Problem description
Each line in the entries below that holds the word "Ajoutez" belongs in the answer.

=== Section Start ===

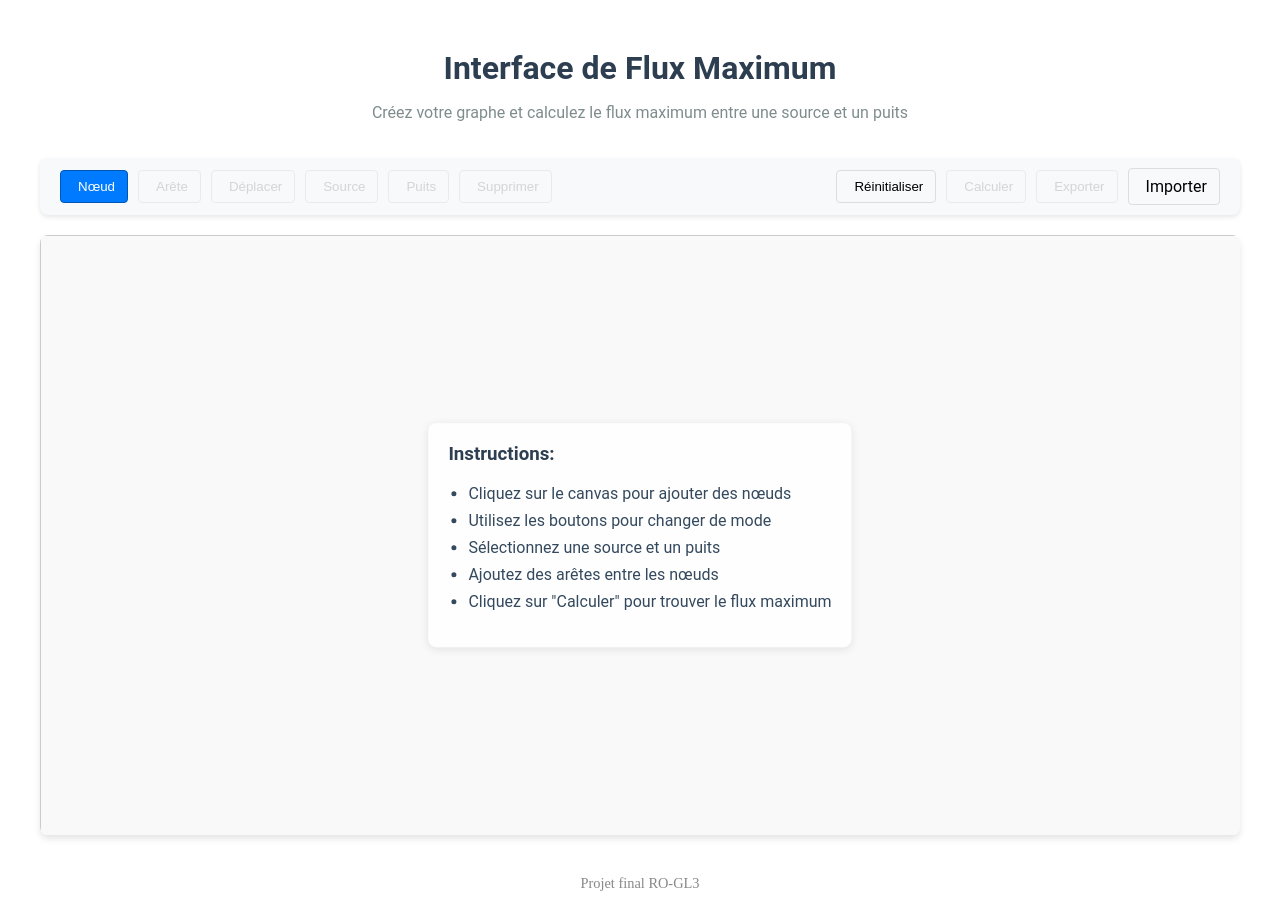
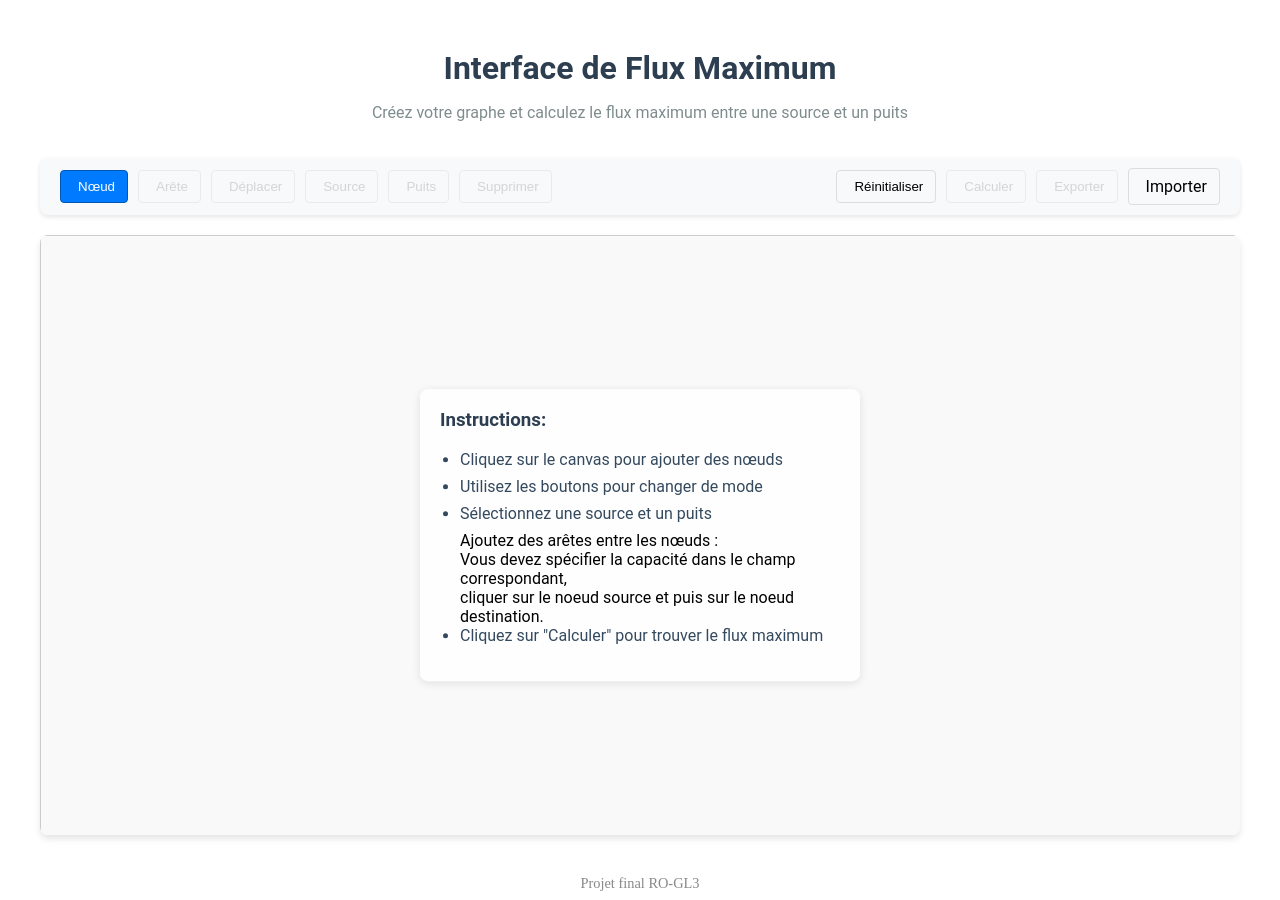
Before and after one commit to oussama-grami/Adep, an Angular app: page / in a window 1280 px wide. Built offline with nearby package versions, Linux system fonts and the light colour scheme.

Commit message:
Update max-flow.component.html

```diff
--- a/src/app/components/max-flow/max-flow.component.html
+++ b/src/app/components/max-flow/max-flow.component.html
@@ -98,7 +98,9 @@
           <li>Cliquez sur le canvas pour ajouter des nœuds</li>
           <li>Utilisez les boutons pour changer de mode</li>
           <li>Sélectionnez une source et un puits</li>
-          <li>Ajoutez des arêtes entre les nœuds</li>
+         Ajoutez des arêtes entre les nœuds :<br>
+          Vous devez spécifier la capacité dans le champ correspondant, <br>
+          cliquer sur le noeud source et puis sur le noeud destination.
           <li>Cliquez sur "Calculer" pour trouver le flux maximum</li>
         </ul>
       </div>
```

=== Section End ===

Answer to this exercise
-          <li>Ajoutez des arêtes entre les nœuds</li>
+         Ajoutez des arêtes entre les nœuds :<br>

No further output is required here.